On the latest volume of his continuing series of 21st century mystical music John Zorn mixes the sound and the arrangements of projects like Masada, Bar Khoba and The Dreamers to a hot and boiling irresistible stew. The songs here are influenced by klezmer, gypsy folk, Spanish traditionals, modern jazz and classical music, swing, Middle Eastern melodies, bar jazz, soundtrack scores and easy listening. You may call that inconsistent but of course it is not since we are dealing with a postmodern composer here. As on “A Vison in Blakelight” Zorn makes use of the Nova Express quartet again – John Medeski (p), Kenny Wollesen (vib), Trevor Dunn (b), Joey Baron (dr) – which is reinforced here by the two string players Mark Feldman (v) and Erik Friedlander (c), and this all star line-up combines and recombines into a variety of dynamic small chamber ensembles ranging from sextets to solos and duets and trios to various quartets and quintets.

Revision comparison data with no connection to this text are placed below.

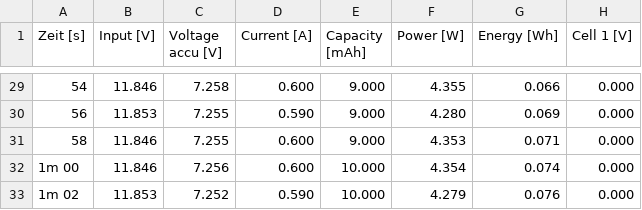
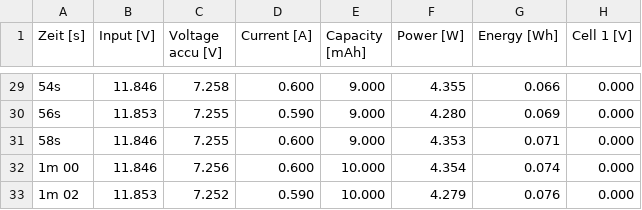
Before and after one commit to kelvinutp/prof.Vanessa, a CSV file: Data/Ciclo 2 (carga) 1) Charging.csv, drawn as a sheet; only a part is shown, gaps mark what is left out; the diff covers the shown part only; the diff names each change by its address in the sheet, - before the commit and + after, or states it on an @@ line.

```diff
--- a/Data/Ciclo 2 (carga) 1) Charging.csv
+++ b/Data/Ciclo 2 (carga) 1) Charging.csv
-A29 (Zeit [s]): 54
+A29 (Zeit [s]): 54s
-A30 (Zeit [s]): 56
+A30 (Zeit [s]): 56s
-A31 (Zeit [s]): 58
+A31 (Zeit [s]): 58s
```
Also changed, not shown: 27 edited cells elsewhere in this file.
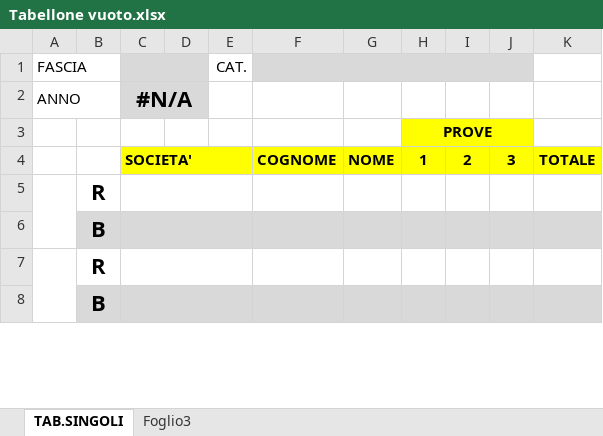
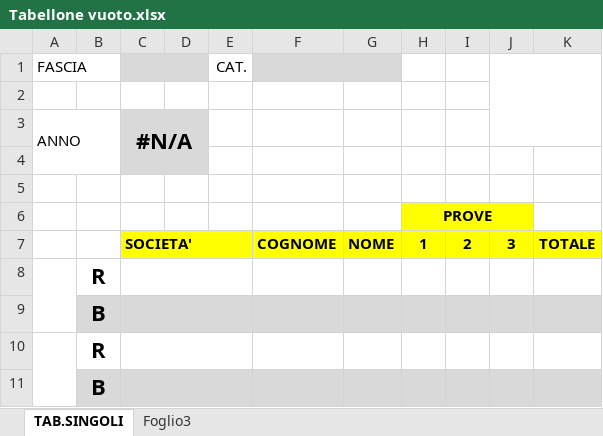
Before and after one commit to enricomarchi/karate, an Excel workbook: 2014.01.21 - Gara Carbonera/Tabellone vuoto.xlsx, sheet TAB.SINGOLI, drawn as a sheet; only a part is shown; values as stored, in another font and other column widths than the file's, no borders; conditional formats not drawn; removed rows and columns are numbered as before the commit, all else as after; the diff names each change by its address in the sheet, - before the commit and + after, or states it on an @@ line.

```diff
--- a/2014.01.21 - Gara Carbonera/Tabellone vuoto.xlsx (sheet TAB.SINGOLI)
+++ b/2014.01.21 - Gara Carbonera/Tabellone vuoto.xlsx (sheet TAB.SINGOLI)
-F1:J1 merged
+F1:G1 merged
-H1:J1 fill: #D9D9D9
+H1:J1 fill: none
+J1:K3 merged
+row 2: (empty)
+row 4: (empty)
+row 5: (empty)
```
Also changed, not shown: sheet Foglio3, 2014.01.21 - Gara Carbonera/ISCRITTI 1 TROFEO CARBONERA 2024.xlsx, 1 other file.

My favorites are the lush sextet “Passage to Essentuki”, the two lyrical vibes/piano quartets “Life is real only then” and “Persepolis”, the two piano trios “Towards Kafiristan” and “A Portrait of Moses Cordovero)”, the solo piano piece “The Way of a Sly Man”, which sounds like a manic Satie composition played in a Western saloon, and the bass/cello duo “The Silver Thread” with its Morricone allusions. The album is especially great because of its variety, its accessibility, its rhythmic and harmonic complexity and its awe-inspiring musicianship.
Listen to “Passage to Essentuki”: